The third thing that happened this week was I came across an infographic on the financial advisory industry, which had lots of great info, such as:
- The more money you have, the more likely you are to seek the advice of a financial advisor. In fact, 81% of people with over $5 million in assets use a financial advisor.
- The percentage of Americans using financial advisors doubled between 2010 and 2015.
- Although more people are hiring financial advisors, consumers have become increasingly distrustful of advisors. This is due to increased media attention on the conflicts of interest in many advisory relationships.
- There are approximately 310,000 financial advisors nationwide, of which 90% are brokers or registered reps, primarily compensated through commissions. This means they may have a conflict of interest since some financial products pay the broker more than others. Furthermore, brokers are only held to a “suitability standard,” which means the investments only need to be suitable, but not necessarily the best investment for the client.
- The less conflicted financial advisors are called Registered Investment Advisors. Only 10% of financial advisors are licensed this way. RIAs are held to a “fiduciary standard,” meaning they are required by law to do what is best for their clients. RIAs charge a percentage of the assets they manage or a flat fee. This way they do not have an incentive to use one type of investment over another.

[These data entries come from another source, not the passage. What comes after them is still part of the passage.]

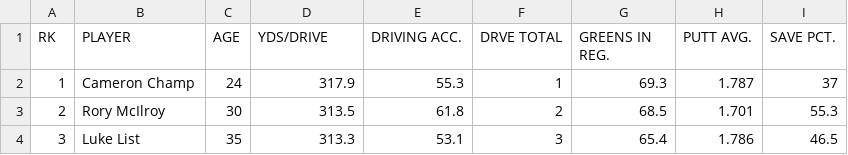
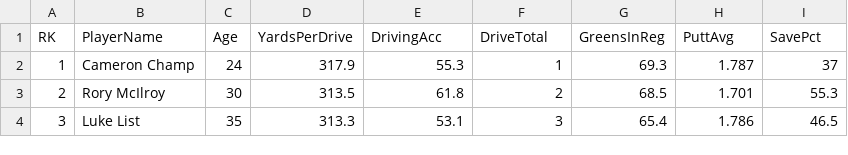
Before and after one commit to meyerac4/UC, a CSV file: FinalProject/Stats1 ESPN.csv, drawn as a sheet; only a part is shown.

```diff
--- a/FinalProject/Stats1 ESPN.csv
+++ b/FinalProject/Stats1 ESPN.csv
@@ -1,2 +1,2 @@
-RK,PLAYER,AGE,YDS/DRIVE,DRIVING ACC.,DRVE TOTAL,GREENS IN REG.,PUTT AVG.,SAVE PCT.
+RK,PlayerName,Age,YardsPerDrive,DrivingAcc,DriveTotal,GreensInReg,PuttAvg,SavePct
 1,Cameron Champ,24,317.9,55.3,1,69.3,1.787,37
```
Also changed, not shown: FinalProject/FedexCupPoints PGATour.csv, FinalProject/MoneyList ESPN.csv, 5 other files.
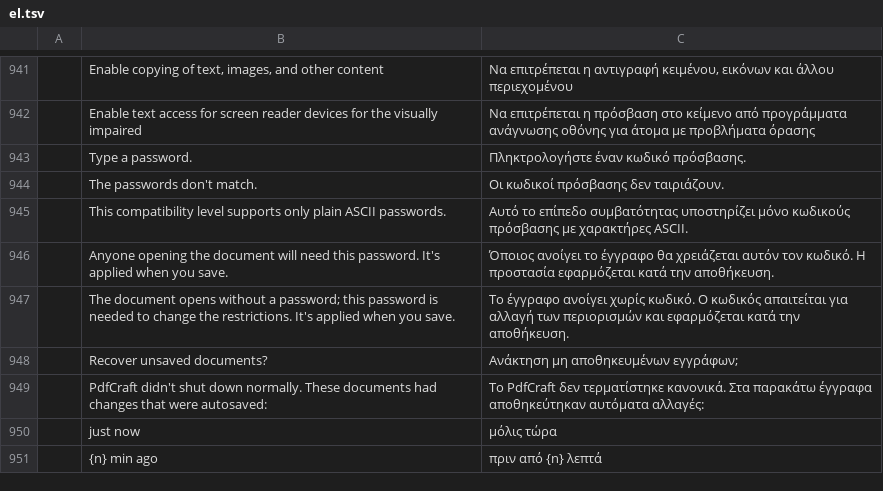
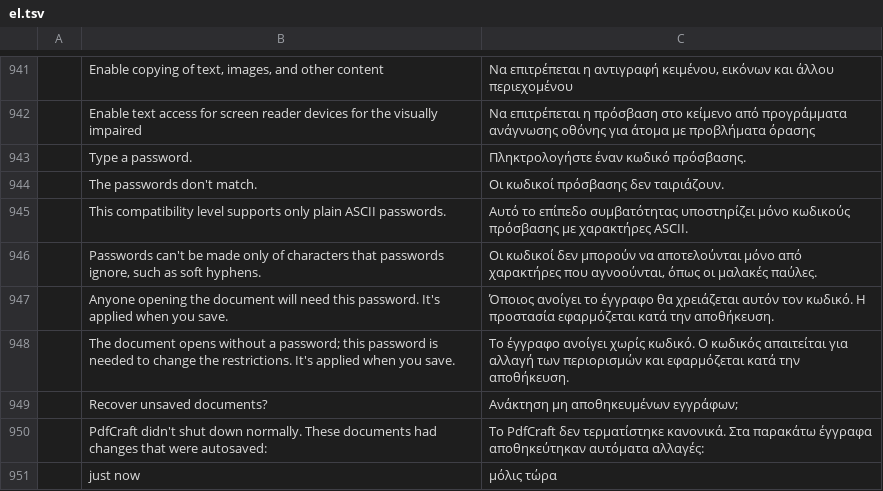
Before and after one commit to OddTony/clone.pdfcraft, a TSV file: crates/ui-egui/src/i18n/el.tsv, drawn as a sheet; only a part is shown, gaps mark what is left out; the shorter side is filled out with more unchanged rows; the diff names each change by its address in the sheet, - before the commit and + after, or states it on an @@ line.

```diff
--- a/crates/ui-egui/src/i18n/el.tsv
+++ b/crates/ui-egui/src/i18n/el.tsv
+row 946:  | Passwords can't be made only of characters that passwords ignore, such as soft hyphens. | Οι κωδικοί δεν μπορούν να αποτελούνται μόνο από χαρακτήρες που αγνοούνται, όπως οι μαλακές παύλες.
```
Also changed, not shown: crates/ui-egui/src/i18n/ar.tsv, crates/ui-egui/src/i18n/bg.tsv, 23 other files.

- A recent Vanguard study estimated that a financial advisor can add about 3.75% in value to investment returns per year through a combination of asset allocation, rebalancing, reducing expense ratios, using the right withdrawal sequence, and—the biggest factor—behavioral coaching.
The funny thing is the public’s opinion of financial advisors has been declining over the past decade, but the industry seems to be cleaning up its act in many ways. This is a bit like turning around a super tanker…it takes time. Nevertheless, today there is more transparency, better planning tools, and better technology being used to deliver more value to clients than ever before.
Final Thoughts on Hiring the Right Financial Advisor
Few things will affect you and your family more over the coming decades than the financial decisions you are making today. We have seen countless people amass small fortunes during their lifetimes only to squander them through bad financial decisions. We often hear about the celebrities or athletes who make tragic financial mistakes. What is not reported in the press is how many middle-class millionaires also lose what could have been a financial legacy for generations. So, when you look for a financial advisor to help you navigate all of these important decisions, there are two criteria above all else: competence and trust.
Let me know how I can help: [email protected]